Well, yeah. The universe looks more like a vegetable, and the brain looks like a vegetable too, so it only makes sense that the universe looks like the brain. It's no surprise that the structure of a brain follows an already established common pattern, one that's found in this case in the universe and the internet.
However, two things being the same in structure is a long shot from having anything similar in their function. The basis of neural networks in the brain is ridiculously simple, and their artificial equivalent utilised in computer software like self-driving cars is even simpler. The big thing there is not the network itself, but the knowledge and information contained alongside their connections. It has taken hundreds of millions of years for that information to be accumulated in long and very complicated processes for you brain to become what it is. Similarly, training a car to drive on its own has taken decades, and that's not accounting for the enormous amount of training that it has undergone for a unit of time, and the giant repository of human know-how that's been incorporated in it.

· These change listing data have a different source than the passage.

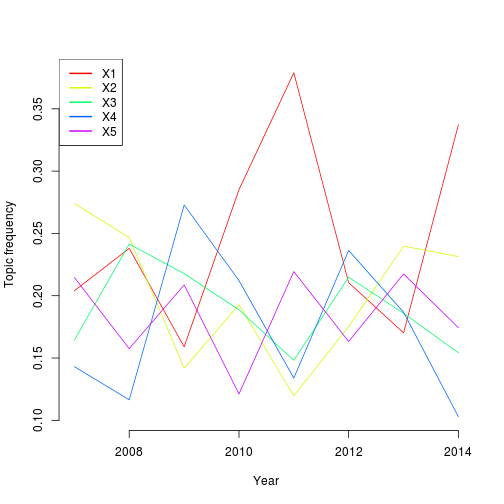
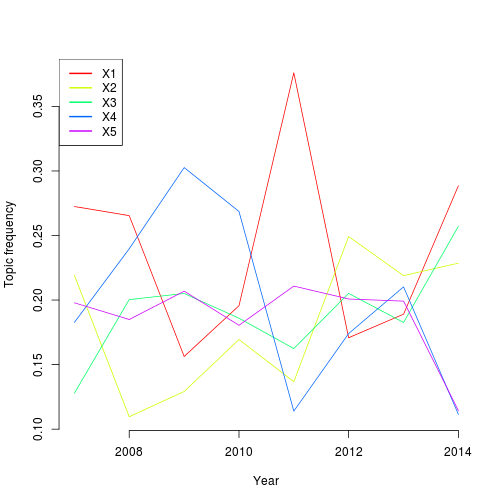
fix #2

diff --git a/howto/howto_corpus.md b/howto/howto_corpus.md
@@ -143,17 +143,17 @@ head(terms, n = 10)
 ## blog                     blog          4  FALSE    FALSE        9       3
 ## Bush                     Bush          4  FALSE    FALSE      311     115
 ## can                       can          3  FALSE    FALSE      171     116
-##                   tfidf
-## accuracy       0.036326
-## administration 0.029439
-## America        0.015922
-## answer         0.031095
-## anyone         0.031019
-## ask            0.020624
-## be             0.005354
-## blog           0.109372
-## Bush           0.040001
-## can            0.017838
+##                reldocfreq    tfidf
+## accuracy         0.008902 0.036326
+## administration   0.075668 0.029439
+## America          0.265579 0.015922
+## answer           0.028190 0.031095
+## anyone           0.020772 0.031019
+## ask              0.129080 0.020624
+## be               0.940653 0.005354
+## blog             0.004451 0.109372
+## Bush             0.170623 0.040001
+## can              0.172107 0.017838
 ```
 
 
@@ -172,17 +172,28 @@ head(voca, n = 10)
 ```
 
 ```
-##              term characters number nonalpha termfreq docfreq    tfidf
-## Iraq         Iraq          4  FALSE    FALSE     2156     634 0.002162
-## source     source          6  FALSE    FALSE      678     545 0.002974
-## politics politics          8  FALSE    FALSE      520     512 0.003675
-## conflict conflict          8  FALSE    FALSE      538     515 0.003680
-## have         have          4  FALSE    FALSE     2397     577 0.005515
-## East         East          4  FALSE    FALSE      444     433 0.006173
-## Middle     Middle          6  FALSE    FALSE      445     433 0.006179
-## Category Category          8  FALSE    FALSE     4202     624 0.006291
-## United     United          6  FALSE    FALSE      707     409 0.008642
-## say           say          3  FALSE    FALSE     1517     483 0.008674
+##              term characters number nonalpha termfreq docfreq reldocfreq
+## Iraq         Iraq          4  FALSE    FALSE     2156     634     0.9407
+## source     source          6  FALSE    FALSE      678     545     0.8086
+## politics politics          8  FALSE    FALSE      520     512     0.7596
+## conflict conflict          8  FALSE    FALSE      538     515     0.7641
+## have         have          4  FALSE    FALSE     2397     577     0.8561
+## East         East          4  FALSE    FALSE      444     433     0.6424
+## Middle     Middle          6  FALSE    FALSE      445     433     0.6424
+## Category Category          8  FALSE    FALSE     4202     624     0.9258
+## United     United          6  FALSE    FALSE      707     409     0.6068
+## say           say          3  FALSE    FALSE     1517     483     0.7166
+##             tfidf
+## Iraq     0.002162
+## source   0.002974
+## politics 0.003675
+## conflict 0.003680
+## have     0.005515
+## East     0.006173
+## Middle   0.006179
+## Category 0.006291
+## United   0.008642
+## say      0.008674
 ```
 
 
@@ -224,13 +235,20 @@ head(terms.bush)
 ```
 
 ```
-##   term characters number nonalpha termfreq.x docfreq   tfidf termfreq.y
-## 1               0  FALSE    FALSE          1       1 0.01956          1
-## 2   >>          2  FALSE     TRUE          2       2 0.05667          0
-## 3    |          1  FALSE     TRUE        138      51 0.02090        519
-## 4   __          2  FALSE    FALSE          2       2 0.01664          8
-## 5    *          1  FALSE     TRUE         16      16 0.01744         64
-## 6    %          1  FALSE     TRUE         71      14 0.05040         98
+##   term characters number nonalpha termfreq.x docfreq reldocfreq   tfidf
+## 1               0  FALSE    FALSE          1       1   0.008696 0.01956
+## 2   >>          2  FALSE     TRUE          2       2   0.017391 0.05667
+## 3    |          1  FALSE     TRUE        138      51   0.443478 0.02090
+## 4   __          2  FALSE    FALSE          2       2   0.017391 0.01664
+## 5    *          1  FALSE     TRUE         16      16   0.139130 0.01744
+## 6    %          1  FALSE     TRUE         71      14   0.121739 0.05040
+##   termfreq.y
+## 1          1
+## 2          0
+## 3        519
+## 4          8
+## 5         64
+## 6         98
 ```
 
 
@@ -248,28 +266,28 @@ head(terms.bush, n = 10)
 ```
 
 ```
-##                term characters number nonalpha termfreq.x docfreq    tfidf
-## 541            Bush          4  FALSE    FALSE        311     115 0.000000
-## 2830      President          9  FALSE    FALSE        177      82 0.005675
-## 1531         George          6  FALSE    FALSE         92      65 0.007598
-## 3920             W.          2  FALSE     TRUE         78      59 0.008545
-## 3937            war          3  FALSE    FALSE        155      54 0.013838
-## 80   administration         14  FALSE    FALSE         67      39 0.013215
-## 1712          House          5  FALSE    FALSE         78      44 0.012347
-## 2310           memo          4  FALSE    FALSE         49      13 0.047050
-## 793        Congress          8  FALSE    FALSE         53      26 0.023120
-## 3983          White          5  FALSE    FALSE         52      29 0.016142
-##      termfreq.y relfreq.x relfreq.y   over
-## 541           0  0.013227 0.0000000 13.227
-## 2830         75  0.007528 0.0008940  3.975
-## 1531         14  0.003913 0.0001669  3.353
-## 3920          5  0.003317 0.0000596  3.131
-## 3937        131  0.006592 0.0015615  2.574
-## 80           14  0.002849 0.0001669  2.442
-## 1712         44  0.003317 0.0005245  2.176
-## 2310          9  0.002084 0.0001073  1.882
-## 793          18  0.002254 0.0002146  1.856
-## 3983         19  0.002212 0.0002265  1.803
+##                term characters number nonalpha termfreq.x docfreq
+## 541            Bush          4  FALSE    FALSE        311     115
+## 2830      President          9  FALSE    FALSE        177      82
+## 1531         George          6  FALSE    FALSE         92      65
+## 3920             W.          2  FALSE     TRUE         78      59
+## 3937            war          3  FALSE    FALSE        155      54
+## 80   administration         14  FALSE    FALSE         67      39
+## 1712          House          5  FALSE    FALSE         78      44
+## 2310           memo          4  FALSE    FALSE         49      13
+## 793        Congress          8  FALSE    FALSE         53      26
+## 3983          White          5  FALSE    FALSE         52      29
+##      reldocfreq    tfidf termfreq.y relfreq.x relfreq.y   over
+## 541      1.0000 0.000000          0  0.013227 0.0000000 13.227
+## 2830     0.7130 0.005675         75  0.007528 0.0008940  3.975
+## 1531     0.5652 0.007598         14  0.003913 0.0001669  3.353
+## 3920     0.5130 0.008545          5  0.003317 0.0000596  3.131
+## 3937     0.4696 0.013838        131  0.006592 0.0015615  2.574
+## 80       0.3391 0.013215         14  0.002849 0.0001669  2.442
+## 1712     0.3826 0.012347         44  0.003317 0.0005245  2.176
+## 2310     0.1130 0.047050          9  0.002084 0.0001073  1.882
+## 793      0.2261 0.023120         18  0.002254 0.0002146  1.856
+## 3983     0.2522 0.016142         19  0.002212 0.0002265  1.803
 ```
 
 
@@ -310,7 +328,7 @@ so by matching the ids in the meta file with the (numeric) row names we can put 
 
 ```r
 meta = amcat.getarticlemeta(conn, set = 10271, dateparts = T)
-years = meta$year[match(meta$id, as.numeric(rownames(dtm)))]
+years = meta$year[match(as.numeric(rownames(dtm)), meta$id)]
 dtm.before = dtm[years < as.Date("2012-01-01"), ]
 dtm.after = dtm[years >= as.Date("2012-01-01"), ]
 terms = amcat.compare.corpora(dtm.after, dtm.before)
@@ -375,48 +393,27 @@ top.topic.words(m$topics)
 ```
 
 ```
-##       [,1]        [,2]        [,3]         [,4]             
-##  [1,] "Abu"       "election"  "Iran"       "journalist"     
-##  [2,] "abuse"     "video"     "blast"      "Turkey"         
-##  [3,] "Ghraib"    "Blair"     "resolution" "Green"          
-##  [4,] "crash"     "oil"       "center"     "hostage"        
-##  [5,] "Australia" "Basra"     "Romania"    "raid"           
-##  [6,] "bill"      "poll"      "execution"  "Fallujah"       
-##  [7,] "Ford"      "memo"      "Syria"      "truck"          
-##  [8,] "Senator"   "sailor"    "company"    "gunman"         
-##  [9,] "girl"      "Obama"     "marine"     "mosque"         
-## [10,] "rape"      "Kurdistan" "embassy"    "son"            
-## [11,] "Reid"      "Nay"       "jail"       "Carroll"        
-## [12,] "Marines"   "Air"       "Petraeus"   "PKK"            
-## [13,] "Group"     "Royal"     "WikiNews"   "Workers"        
-## [14,] "Rights"    "Annan"     "brigade"    "phosphorus"     
-## [15,] "convoy"    "Sadr"      "Muqtada"    "Zone"           
-## [16,] "seat"      "voter"     "Musab"      "style"          
-## [17,] "Harry"     "Gates"     "tape"       "Allawi"         
-## [18,] "device"    "policeman" "Maliki"     "throw"          
-## [19,] "Jordan"    "roadside"  "Tehran"     "Cheney"         
-## [20,] "flight"    "crew"      "Basescu"    "Representatives"
-##       [,5]          
-##  [1,] "vote"        
-##  [2,] "helicopter"  
-##  [3,] "category"    
-##  [4,] "constitution"
-##  [5,] "accident"    
-##  [6,] "figure"      
-##  [7,] "Mosul"       
-##  [8,] "Brown"       
-##  [9,] "CIA"         
-## [10,] "Rumsfeld"    
-## [11,] "Talabani"    
-## [12,] "Diyala"      
-## [13,] "Muslims"     
-## [14,] "flag"        
-## [15,] "shooting"    
-## [16,] "Sgrena"      
-## [17,] "Human"       
-## [18,] "Italy"       
-## [19,] "City"        
-## [20,] "align"
+##       [,1]         [,2]         [,3]           [,4]         [,5]        
+##  [1,] "Abu"        "election"   "category"     "journalist" "Iran"      
+##  [2,] "abuse"      "vote"       "execution"    "helicopter" "oil"       
+##  [3,] "blast"      "Blair"      "constitution" "video"      "poll"      
+##  [4,] "Ghraib"     "Turkey"     "accident"     "Green"      "Syria"     
+##  [5,] "resolution" "Basra"      "sailor"       "crash"      "hostage"   
+##  [6,] "figure"     "center"     "Obama"        "Romania"    "bill"      
+##  [7,] "company"    "memo"       "count"        "Australia"  "truck"     
+##  [8,] "raid"       "Kurdistan"  "Senator"      "Mosul"      "Annan"     
+##  [9,] "Brown"      "CIA"        "Royal"        "Fallujah"   "marine"    
+## [10,] "Ford"       "gunman"     "Muslims"      "Nay"        "mosque"    
+## [11,] "Rumsfeld"   "Reid"       "flag"         "Air"        "shooting"  
+## [12,] "Sadr"       "Human"      "Group"        "rape"       "seat"      
+## [13,] "Rights"     "Carroll"    "Sgrena"       "Talabani"   "Harry"     
+## [14,] "convoy"     "align"      "son"          "Diyala"     "PKK"       
+## [15,] "device"     "jail"       "Italy"        "Marines"    "Workers"   
+## [16,] "Jordan"     "Muqtada"    "voter"        "Gates"      "China"     
+## [17,] "City"       "referendum" "brigade"      "policeman"  "flight"    
+## [18,] "embassy"    "style"      "Zone"         "Donald"     "Health"    
+## [19,] "roadside"   "Cheney"     "Howard"       "WikiNews"   "Rice"      
+## [20,] "Petraeus"   "abducted"   "draft"        "crew"       "restaurant"
 ```
 
 
@@ -435,18 +432,18 @@ head(docs)
 ```
 ##         id       date   medium length       year      month       week X1
 ## 1 81112681 2013-08-29 Wikinews    406 2013-01-01 2013-08-01 2013-08-26  0
-## 2 81112682 2012-01-20 Wikinews    149 2012-01-01 2012-01-01 2012-01-16  8
-## 3 81112683 2011-02-06 Wikinews    486 2011-01-01 2011-02-01 2011-01-31  2
+## 2 81112682 2012-01-20 Wikinews    149 2012-01-01 2012-01-01 2012-01-16  1
+## 3 81112683 2011-02-06 Wikinews    486 2011-01-01 2011-02-01 2011-01-31  0
 ## 4 81112684 2010-09-23 Wikinews    314 2010-01-01 2010-09-01 2010-09-20  0
-## 5 81112685 2013-08-30 Wikinews    394 2013-01-01 2013-08-01 2013-08-26  0
-## 6 81112686 2009-08-12 Wikinews    244 2009-01-01 2009-08-01 2009-08-10  7
+## 5 81112685 2013-08-30 Wikinews    394 2013-01-01 2013-08-01 2013-08-26  3
+## 6 81112686 2009-08-12 Wikinews    244 2009-01-01 2009-08-01 2009-08-10  0
 ##   X2 X3 X4 X5
-## 1  3  3  0  1
-## 2  1  0  3  2
-## 3  0  3  1  0
-## 4  0  0  3  4
-## 5  3  5  2  2
-## 6  1  0  0  9
+## 1  5  0  1  1
+## 2  2  5  1  5
+## 3  0  4  2  0
+## 4  0  3  4  0
+## 5  3  1  4  1
+## 6  0  2 15  0
 ```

I think that while the brain was evolving, changes to structure were much more significant, so they were rarely favoured, so its structure remained a mostly random extension of something very simple with most changes happening on the substructural level. What's more, I suppose that having something significant in the structure would also reduce brain's flexibility and make it more difficult for a human-level intelligence to pop up. So maybe the simpler the better. That's why it's as simple as the universe, the internet and vegetables.

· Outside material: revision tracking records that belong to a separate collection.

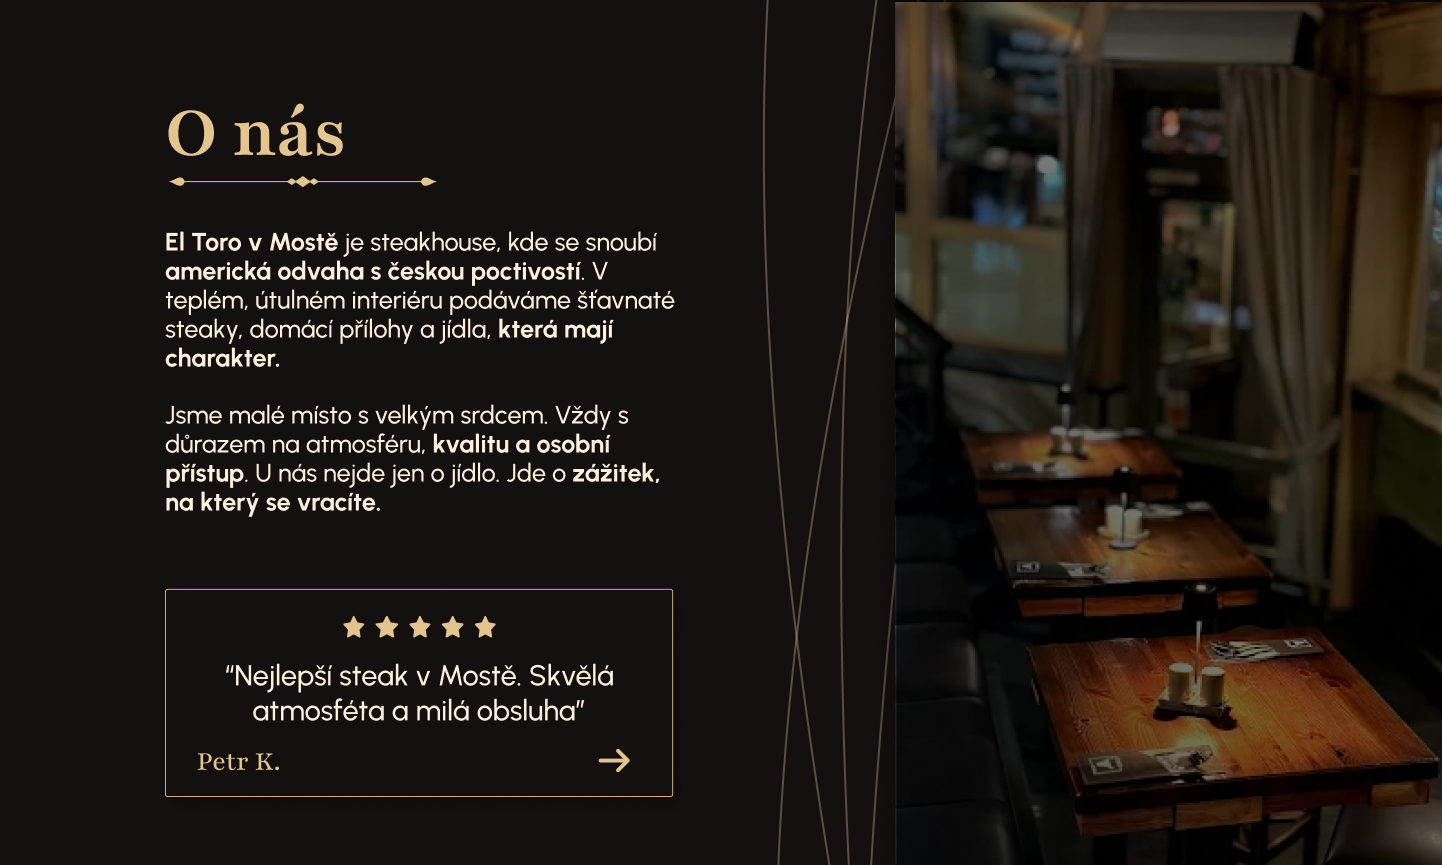
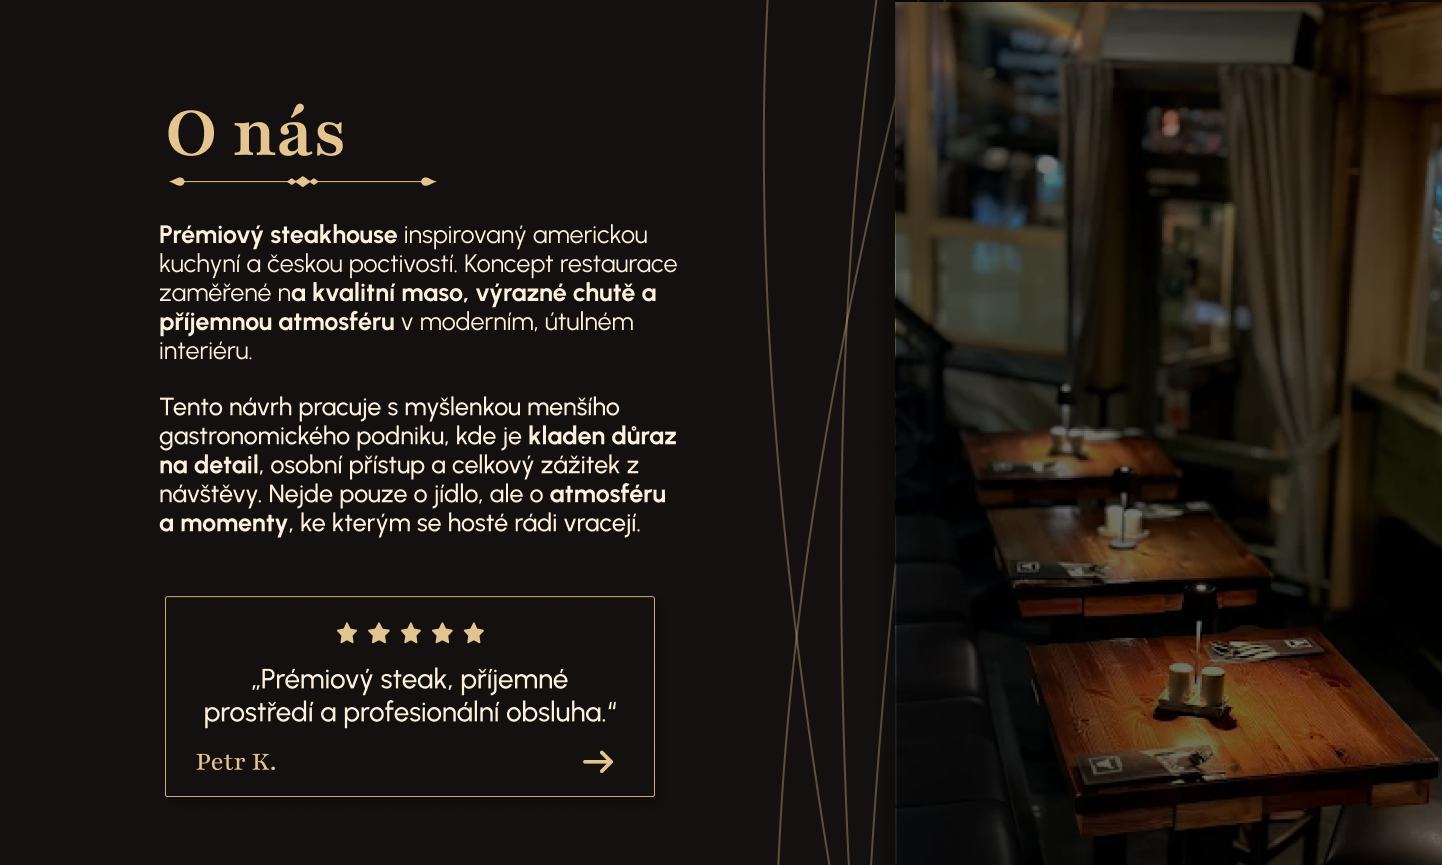
feat: improved legal representation of El Toro

diff --git a/src/data/projects/projects.en.ts b/src/data/projects/projects.en.ts
@@ -29,7 +29,7 @@ export const projectsEn: ProjectType[] = [
         "link": "el-toro",
         "title": "El Toro",
         "subtitle": "Independent website redesign",
-        "description": "I came across the El Toro restaurant website while searching for inspiration and potential projects. Since it is a place I personally consider to be of very high quality, I immediately noticed areas where the website could better reflect the level of the restaurant itself.\n" +
+        "description": "I came across the El Toro restaurant website while searching for inspiration and potential projects. Since it is a place I personally consider to be of very high quality, I noticed opportunities to explore how the website could visually reflect the character and atmosphere of the restaurant.\n" +
             "\n" +
             "I decided to create the redesign as an independent conceptual project for my portfolio. My goal was to further develop my skills in UX/UI design, visual hierarchy, brand atmosphere, and overall user experience. I approached the project as an opportunity not only to improve an existing solution, but also to experiment with new approaches and design decisions.\n" +
             "\n" +
@@ -42,9 +42,9 @@ export const projectsEn: ProjectType[] = [
         "image_3": "/projects/el-toro/4.png",
         "image_4": "/projects/el-toro/5.png",
 
-        "technical_description": "The goal was to combine the bold, meaty character of a steakhouse with the elegant experience that El Toro offers. For this reason, I intentionally moved away from the original cool color palette toward warmer beige tones, which feel more inviting and better support a premium atmosphere.\n" +
+        "technical_description": "The goal was to combine the bold, meaty character of a steakhouse with an elegant, premium dining experience. For this reason, I intentionally moved away from the original cool color palette toward warmer beige tones, which feel more inviting and better support a refined atmosphere.\n" +
             "\n" +
-            "The typography is based on a combination of a serif typeface for headings and a sans-serif typeface for longer texts. This pairing helps balance elegance with brand strength while maintaining good readability. I also added a subtle paper texture to the background to soften the overall look and give the website more character without becoming distracting. The entire redesign was created in Figma.",
+            "The typography is based on a combination of a serif typeface for headings and a sans-serif typeface for longer texts. This pairing helps balance elegance with visual strength while maintaining good readability. I also added a subtle paper texture to the background to soften the overall look and give the website more character without becoming distracting. The entire redesign was created in Figma.\n",
 
         "anchorPlaceholder1": "figma.com/design/el-toro",
         "anchorTitle1": "Figma project",

diff --git a/src/data/projects/projects.cz.ts b/src/data/projects/projects.cz.ts
@@ -31,9 +31,9 @@ export const projectsCz: ProjectType[] = [
         "link": "el-toro",
         "title": "El Toro",
         "subtitle": "Nezávislý redesign webu",
-        "description": "Na web restaurace El Toro jsem narazil při hledání inspirace a potenciálních zakázek. Jelikož se jedná o podnik, který osobně považuji za velmi kvalitní, okamžitě jsem si všiml prostoru, kde by web mohl lépe odpovídat úrovni samotné restaurace.\n" +
+        "description": "Na web restaurace El Toro jsem narazil při hledání inspirace a potenciálních zakázek. Jelikož se jedná o podnik, který osobně považuji za velmi kvalitní, okamžitě jsem si všiml prostoru, kde by web mohl lépe vizuálně reflektovat charakter a atmosféru samotné restaurace.\n" +
             "\n" +
-            "Redesign jsem se rozhodl vytvořit jako nezávislý konceptuální projekt pro své portfolio. Mým cílem bylo prohloubit dovednosti v oblasti UX/UI designu, práce s vizuální hierarchií, atmosférou značky a celkovým uživatelským zážitkem. Projekt jsem bral jako příležitost nejen zlepšit existující řešení, ale také si vyzkoušet nové přístupy a designová rozhodnutí.\n" +
+            "Redesign jsem vytvořil jako nezávislý, nekomerční návrh určený výhradně pro mé portfolio. Mým cílem bylo prohloubit dovednosti v oblasti UX/UI designu, práce s vizuální hierarchií, atmosférou značky a celkovým uživatelským zážitkem. Projekt jsem bral jako příležitost nejen zlepšit existující řešení, ale také si vyzkoušet nové přístupy a designová rozhodnutí.\n" +
             "\n" +
             "Celý návrh vznikl bez jakékoliv spolupráce s restaurací El Toro a slouží výhradně jako ukázka mého designového přístupu a způsobu uvažování nad webem prémiové restaurace.",
         "technologies": ["figma"],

The universe never had those millions of years of learning – it has nothing to learn from, and the galactic processes are so slow that from its own viewpoint it's probably just a few hours if not minutes old. Not enough to learn something.